Coaching and Connecting
By Leah Lancione
Grandparenting expert Susan Adcox says, “Grandparents probably fall roughly into three categories: those who love sports, those who somewhat interested in them and those who are totally indifferent to sports but love their grandchildren.” If you fall into any of those categories, consider getting more involved in your grandchild’s recreational activities. Why should coaching simply fall to parents or teachers when grandparents could have more time to devote to soccer, basketball, baseball, softball, cheerleading or whatever activity your grandchild enjoys.
On her “About Parenting” website (http://grandparents.about.com), Adcox also recommends learning about a sport by reading about it, watching it on TV or researching on the Internet. You don’t have to be an expert to coach. Start as an assistant. Along with a heavy dose of patience and enthusiasm, your grandparent’s wisdom—whether it’s in good sportsmanship, work ethic, practice or teamwork, along with skills in the sport itself— is valuable. Coaching affords you an opportunity to impart life-earned wisdom with your grandchild. Being a coach also means stepping into the role of mentor to other youngsters who can learn life lessons on the field or court. Concepts like healthy competition, responsibility, communication, perseverance, handling pressure, keeping your temper, learning from failure, working toward goals, etc., all can be applied to both sports and life.
“When grandparents role model the perspective that they are proud of their grandchildren whether they won the game or not, whether they hit the ball or not, they are reinforcing how important it is to have a positive attitude throughout life,” says Dr. Joel Fish, director of the Center of Sports Psychology, and author of 101 Ways to Be a Terrific Sports Parent: Making Athletics a Positive Experience for Your Child. Teaching ideals that help your grandchild confront all circumstances with a positive attitude and firm resolve will have lasting effects beyond the sports domain. Positive character traits taught can become permanent personality attributes.

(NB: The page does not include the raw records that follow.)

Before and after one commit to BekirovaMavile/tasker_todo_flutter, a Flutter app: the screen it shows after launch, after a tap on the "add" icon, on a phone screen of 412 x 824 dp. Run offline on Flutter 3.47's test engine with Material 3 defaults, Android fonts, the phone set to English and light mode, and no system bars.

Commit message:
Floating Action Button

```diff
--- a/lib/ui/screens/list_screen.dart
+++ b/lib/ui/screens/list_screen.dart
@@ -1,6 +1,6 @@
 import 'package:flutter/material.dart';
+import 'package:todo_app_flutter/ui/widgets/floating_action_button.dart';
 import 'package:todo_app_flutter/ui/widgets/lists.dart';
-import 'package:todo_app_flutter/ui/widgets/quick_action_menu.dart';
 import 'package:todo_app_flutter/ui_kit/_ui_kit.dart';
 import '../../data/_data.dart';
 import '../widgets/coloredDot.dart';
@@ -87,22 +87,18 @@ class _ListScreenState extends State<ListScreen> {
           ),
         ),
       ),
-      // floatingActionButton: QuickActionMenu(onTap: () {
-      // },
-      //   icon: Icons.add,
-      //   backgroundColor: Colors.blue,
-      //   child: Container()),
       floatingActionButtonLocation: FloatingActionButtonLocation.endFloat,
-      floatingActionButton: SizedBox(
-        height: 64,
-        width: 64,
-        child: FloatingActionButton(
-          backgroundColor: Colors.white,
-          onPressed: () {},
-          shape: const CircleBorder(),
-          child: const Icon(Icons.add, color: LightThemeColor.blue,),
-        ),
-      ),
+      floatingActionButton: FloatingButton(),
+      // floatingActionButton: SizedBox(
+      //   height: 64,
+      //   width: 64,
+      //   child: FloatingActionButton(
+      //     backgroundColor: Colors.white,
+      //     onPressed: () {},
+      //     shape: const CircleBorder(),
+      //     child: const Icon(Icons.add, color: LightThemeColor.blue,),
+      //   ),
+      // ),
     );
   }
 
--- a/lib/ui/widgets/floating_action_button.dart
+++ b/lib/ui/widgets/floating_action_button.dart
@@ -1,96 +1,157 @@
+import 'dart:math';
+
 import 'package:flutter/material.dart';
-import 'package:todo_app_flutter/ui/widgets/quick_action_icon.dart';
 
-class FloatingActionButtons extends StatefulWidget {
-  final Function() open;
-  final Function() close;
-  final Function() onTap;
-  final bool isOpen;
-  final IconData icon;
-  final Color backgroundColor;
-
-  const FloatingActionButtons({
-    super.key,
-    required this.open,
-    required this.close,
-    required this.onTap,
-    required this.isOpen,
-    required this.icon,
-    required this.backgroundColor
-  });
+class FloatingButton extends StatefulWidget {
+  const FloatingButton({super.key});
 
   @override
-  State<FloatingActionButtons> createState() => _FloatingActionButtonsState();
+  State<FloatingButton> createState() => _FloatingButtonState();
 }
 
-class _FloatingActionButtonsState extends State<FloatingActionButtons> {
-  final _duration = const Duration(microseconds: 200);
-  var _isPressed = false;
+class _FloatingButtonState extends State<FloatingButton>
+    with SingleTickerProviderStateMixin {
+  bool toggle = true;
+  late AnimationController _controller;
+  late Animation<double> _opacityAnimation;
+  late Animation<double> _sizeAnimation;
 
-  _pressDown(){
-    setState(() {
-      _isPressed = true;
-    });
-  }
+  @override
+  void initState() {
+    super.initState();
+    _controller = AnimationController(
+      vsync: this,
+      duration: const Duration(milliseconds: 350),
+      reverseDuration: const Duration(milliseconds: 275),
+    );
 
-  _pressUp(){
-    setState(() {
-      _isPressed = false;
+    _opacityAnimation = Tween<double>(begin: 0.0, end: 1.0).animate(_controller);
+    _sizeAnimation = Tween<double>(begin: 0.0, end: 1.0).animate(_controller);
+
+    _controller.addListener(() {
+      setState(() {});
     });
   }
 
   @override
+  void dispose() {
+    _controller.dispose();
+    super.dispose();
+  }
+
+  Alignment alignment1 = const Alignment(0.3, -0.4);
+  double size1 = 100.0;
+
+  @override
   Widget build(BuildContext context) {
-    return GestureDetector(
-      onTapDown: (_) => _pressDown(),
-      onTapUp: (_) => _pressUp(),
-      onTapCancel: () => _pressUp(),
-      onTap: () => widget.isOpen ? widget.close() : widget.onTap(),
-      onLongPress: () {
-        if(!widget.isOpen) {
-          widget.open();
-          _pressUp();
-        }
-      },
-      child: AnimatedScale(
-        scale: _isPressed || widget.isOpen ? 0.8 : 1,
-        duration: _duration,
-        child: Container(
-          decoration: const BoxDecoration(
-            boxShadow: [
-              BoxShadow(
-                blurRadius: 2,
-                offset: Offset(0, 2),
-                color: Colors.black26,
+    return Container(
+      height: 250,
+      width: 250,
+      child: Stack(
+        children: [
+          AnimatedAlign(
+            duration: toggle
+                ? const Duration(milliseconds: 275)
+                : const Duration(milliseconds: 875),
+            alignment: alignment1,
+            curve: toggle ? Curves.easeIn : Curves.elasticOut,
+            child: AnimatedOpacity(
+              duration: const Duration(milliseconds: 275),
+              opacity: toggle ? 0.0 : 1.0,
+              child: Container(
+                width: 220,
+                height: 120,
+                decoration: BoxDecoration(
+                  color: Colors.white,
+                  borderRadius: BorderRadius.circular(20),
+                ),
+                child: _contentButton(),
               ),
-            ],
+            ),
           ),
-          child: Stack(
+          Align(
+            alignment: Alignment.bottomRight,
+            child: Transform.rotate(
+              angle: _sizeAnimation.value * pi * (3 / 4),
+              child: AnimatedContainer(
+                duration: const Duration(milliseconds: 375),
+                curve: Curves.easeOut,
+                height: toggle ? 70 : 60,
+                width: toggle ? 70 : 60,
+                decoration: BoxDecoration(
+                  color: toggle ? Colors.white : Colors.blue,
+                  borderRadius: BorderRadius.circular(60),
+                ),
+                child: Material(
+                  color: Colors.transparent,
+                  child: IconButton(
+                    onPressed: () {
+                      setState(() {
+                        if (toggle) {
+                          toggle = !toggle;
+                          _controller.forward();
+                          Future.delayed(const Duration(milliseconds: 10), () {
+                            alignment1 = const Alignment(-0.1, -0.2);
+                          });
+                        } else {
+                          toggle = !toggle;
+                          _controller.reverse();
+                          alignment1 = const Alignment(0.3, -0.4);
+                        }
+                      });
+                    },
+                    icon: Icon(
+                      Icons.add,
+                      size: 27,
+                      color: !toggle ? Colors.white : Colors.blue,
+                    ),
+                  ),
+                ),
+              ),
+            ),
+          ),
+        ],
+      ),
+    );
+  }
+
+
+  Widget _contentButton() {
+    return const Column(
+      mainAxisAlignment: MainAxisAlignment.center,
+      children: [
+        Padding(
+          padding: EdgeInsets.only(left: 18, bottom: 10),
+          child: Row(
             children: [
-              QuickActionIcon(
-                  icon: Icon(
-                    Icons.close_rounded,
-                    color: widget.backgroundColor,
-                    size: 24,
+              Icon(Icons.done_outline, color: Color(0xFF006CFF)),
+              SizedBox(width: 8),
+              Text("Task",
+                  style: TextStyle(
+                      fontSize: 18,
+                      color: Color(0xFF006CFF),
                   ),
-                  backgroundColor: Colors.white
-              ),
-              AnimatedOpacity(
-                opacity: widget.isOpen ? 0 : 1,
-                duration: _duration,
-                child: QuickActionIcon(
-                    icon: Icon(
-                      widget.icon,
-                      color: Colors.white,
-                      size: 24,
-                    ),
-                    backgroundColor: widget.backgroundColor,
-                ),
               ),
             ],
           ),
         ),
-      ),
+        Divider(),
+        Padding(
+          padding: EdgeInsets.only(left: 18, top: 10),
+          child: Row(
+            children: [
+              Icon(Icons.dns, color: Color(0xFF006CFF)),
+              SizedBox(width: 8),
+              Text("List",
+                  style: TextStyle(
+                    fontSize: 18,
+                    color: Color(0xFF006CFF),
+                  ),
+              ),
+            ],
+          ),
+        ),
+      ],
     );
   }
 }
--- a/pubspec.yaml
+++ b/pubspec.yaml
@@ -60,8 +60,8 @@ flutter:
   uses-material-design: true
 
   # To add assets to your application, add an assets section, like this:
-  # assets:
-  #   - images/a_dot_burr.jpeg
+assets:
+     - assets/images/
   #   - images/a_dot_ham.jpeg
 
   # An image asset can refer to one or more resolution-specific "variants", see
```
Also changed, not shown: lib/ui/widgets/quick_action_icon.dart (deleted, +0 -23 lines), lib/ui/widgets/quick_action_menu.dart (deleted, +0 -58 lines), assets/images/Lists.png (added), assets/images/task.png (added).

In addition, as a grandparent, you may have another trick up your sleeve: the ability to not sweat the small stuff. Face it, you’ve relaxed a bit in your retirement. Though your youngster may get intense during practice or in the confines of the game, you can show that a missed goal, a failed free throw or a loss can be turned into a learning opportunity and motivation to do better next time. Not to mention, as a grandparent, you can provide emotional support and advice during tense times or moments of disappointment since kids (especially pre-teens and teenagers) may think of their parents as biased or too intrusive.
Frank Sheleheda, a 66-year-old retired Navy officer, has coached up-and-coming tennis players looking to either make a high school team, score a college scholarship or pursue a professional career. The man who devotedly coached his daughters’ high school basketball and tennis teams, is now, decades later, coaching their children. In addition to his many individual sessions, Sheleheda provides group lessons to kids of all ages throughout the year and weekly camps in the Summertime. For years he has included his grandson in the mix with other young tennis enthusiasts.

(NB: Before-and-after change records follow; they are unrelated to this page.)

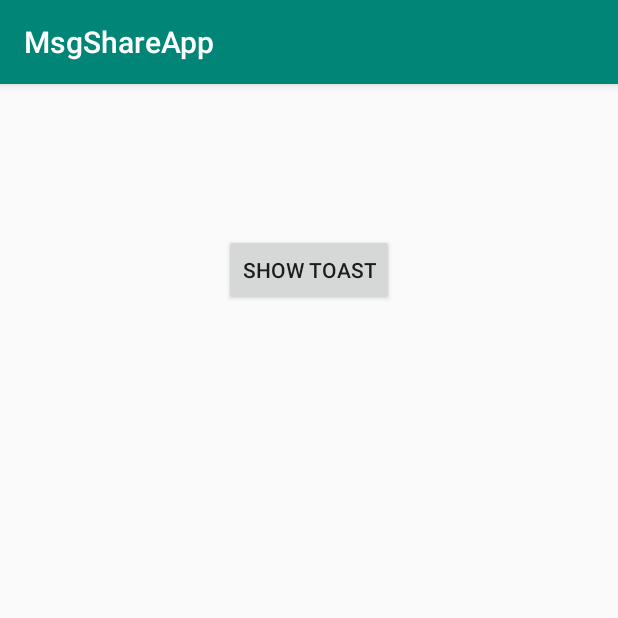
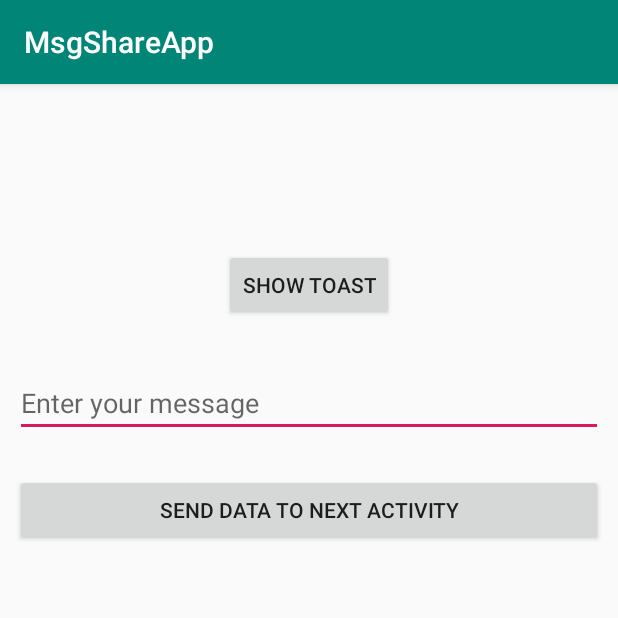
Before and after one commit to ramakrishnasambari/MsgShareApp, an Android app: the screen it shows after launch (MainActivity), after a tap on "SHOW TOAST", on a phone screen of 412 x 824 dp, the top half of it. Run offline under Robolectric (Android 15) with nearby library versions, the phone set to English and light mode, and no system bars.

Commit message:
Button activity

```diff
--- a/app/src/main/AndroidManifest.xml
+++ b/app/src/main/AndroidManifest.xml
@@ -16,6 +16,7 @@
                 <category android:name="android.intent.category.LAUNCHER" />
             </intent-filter>
         </activity>
+        <activity android:name=".SecondActivity" />
     </application>
 
 </manifest>
--- a/app/src/main/java/com/abjayon/MainActivity.kt
+++ b/app/src/main/java/com/abjayon/MainActivity.kt
@@ -1,5 +1,6 @@
 package com.abjayon
 
+import android.content.Intent
 import androidx.appcompat.app.AppCompatActivity
 import android.os.Bundle
 import android.util.Log
@@ -15,7 +16,16 @@ class MainActivity : AppCompatActivity() {
         btnShowToast.setOnClickListener {
             Log.i("Main Activity", "This is test log.")
 
-            Toast.makeText(this, "Button was clicked.", Toast.LENGTH_SHORT).show()
+            Toast.makeText(this, "Button1 was clicked.", Toast.LENGTH_SHORT).show()
+        }
+
+        btnSendMsgToNextActivity.setOnClickListener{
+            val message = etUserMessage.text.toString()
+            Toast.makeText(this, message, Toast.LENGTH_SHORT).show()
+
+            val intent = Intent(this, SecondActivity::class.java)
+            startActivity(intent)
+
         }
     }
 }
--- a/app/src/main/res/layout/activity_main.xml
+++ b/app/src/main/res/layout/activity_main.xml
@@ -4,6 +4,7 @@
     xmlns:tools="http://schemas.android.com/tools"
     android:layout_width="match_parent"
     android:layout_height="match_parent"
+    android:padding="10dp"
     tools:context=".MainActivity">
 
     <Button
@@ -14,4 +15,25 @@
         android:layout_centerHorizontal="true"
         android:layout_marginTop="100dp"
         android:text="Show Toast" />
+
+    <EditText
+        android:id="@+id/etUserMessage"
+        android:layout_width="match_parent"
+        android:layout_height="wrap_content"
+        android:layout_alignParentTop="true"
+        android:layout_centerHorizontal="true"
+        android:layout_marginTop="180dp"
+        android:ems="10"
+        android:hint="Enter your message"
+        android:visibility="visible"
+        tools:visibility="visible" />
+
+    <Button
+        android:id="@+id/btnSendMsgToNextActivity"
+        android:layout_width="match_parent"
+        android:layout_height="wrap_content"
+        android:layout_alignParentTop="true"
+        android:layout_centerHorizontal="true"
+        android:layout_marginTop="250dp"
+        android:text="Send Data To Next Activity" />
 </RelativeLayout>
--- /dev/null
+++ b/app/src/main/res/layout/activity_second.xml
@@ -0,0 +1,6 @@
+<?xml version="1.0" encoding="utf-8"?>
+<LinearLayout xmlns:android="http://schemas.android.com/apk/res/android"
+    android:orientation="vertical" android:layout_width="match_parent"
+    android:layout_height="match_parent">
+
+</LinearLayout>
```
Also changed, not shown: app/src/main/java/com/abjayon/SecondActivity.kt (added, +12 -0 lines).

Explaining that it’s not about being the fastest or even hitting the hardest, but playing with “100 percent heart and 100 percent head,” Sheleheda takes great pride in passing along life lessons to his students. Along with teaching kids the fundamentals of tennis, he emphasizes “responsibility, good sportsmanship, teamwork (i.e., in doubles) and confidence.”

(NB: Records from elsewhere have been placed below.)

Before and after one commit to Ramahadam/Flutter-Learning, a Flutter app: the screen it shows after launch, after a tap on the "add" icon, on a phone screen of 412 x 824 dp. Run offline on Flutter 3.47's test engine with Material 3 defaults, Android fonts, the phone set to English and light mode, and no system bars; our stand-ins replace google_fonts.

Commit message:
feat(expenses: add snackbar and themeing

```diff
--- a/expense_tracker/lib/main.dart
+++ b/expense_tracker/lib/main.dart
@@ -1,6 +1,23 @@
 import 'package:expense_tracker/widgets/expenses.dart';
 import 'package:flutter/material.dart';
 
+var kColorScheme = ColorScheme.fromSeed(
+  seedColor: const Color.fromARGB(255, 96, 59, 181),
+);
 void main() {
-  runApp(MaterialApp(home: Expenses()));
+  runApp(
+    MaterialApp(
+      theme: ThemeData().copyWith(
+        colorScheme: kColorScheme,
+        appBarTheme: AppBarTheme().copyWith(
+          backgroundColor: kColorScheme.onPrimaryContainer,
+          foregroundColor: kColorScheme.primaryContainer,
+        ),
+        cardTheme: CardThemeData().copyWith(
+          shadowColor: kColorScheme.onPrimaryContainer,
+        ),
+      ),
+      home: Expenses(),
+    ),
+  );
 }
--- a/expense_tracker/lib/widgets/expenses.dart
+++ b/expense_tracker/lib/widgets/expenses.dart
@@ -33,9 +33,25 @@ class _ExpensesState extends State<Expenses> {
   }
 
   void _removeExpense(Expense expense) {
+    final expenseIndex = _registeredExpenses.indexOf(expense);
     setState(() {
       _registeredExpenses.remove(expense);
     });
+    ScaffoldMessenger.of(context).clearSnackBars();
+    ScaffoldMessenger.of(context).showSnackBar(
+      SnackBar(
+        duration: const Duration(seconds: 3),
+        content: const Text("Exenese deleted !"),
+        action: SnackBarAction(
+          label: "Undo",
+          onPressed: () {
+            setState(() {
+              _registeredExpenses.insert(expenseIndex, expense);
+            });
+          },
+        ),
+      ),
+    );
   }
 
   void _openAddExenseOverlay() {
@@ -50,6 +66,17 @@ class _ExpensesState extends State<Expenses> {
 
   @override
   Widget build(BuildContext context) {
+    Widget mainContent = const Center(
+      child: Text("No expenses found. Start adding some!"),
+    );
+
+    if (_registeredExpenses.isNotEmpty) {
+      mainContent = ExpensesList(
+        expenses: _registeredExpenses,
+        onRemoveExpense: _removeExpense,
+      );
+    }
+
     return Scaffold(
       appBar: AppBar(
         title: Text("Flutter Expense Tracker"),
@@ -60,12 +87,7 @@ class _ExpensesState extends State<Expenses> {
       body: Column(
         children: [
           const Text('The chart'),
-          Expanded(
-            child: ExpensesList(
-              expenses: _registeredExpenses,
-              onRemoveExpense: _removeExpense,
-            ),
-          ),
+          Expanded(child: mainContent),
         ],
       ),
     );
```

Kai, Sheleheda’s 13-year-old grandson, not only appreciates his grandpa’s unique approach to coaching, which he describes as “always full of diversity,” but his ability to “always make practice fun.” Not to mention, the two made the time together even more special by often grabbing lunch or an ice cream cone together on the drive home. Kai admits having his grandpa as his tennis coach definitely brought them closer. Sheleheda confesses, “I tell my students that during lessons I’m coach, but as soon as it’s over, call me grandpa!”
Coaching affords you an opportunity to impart life-earned wisdom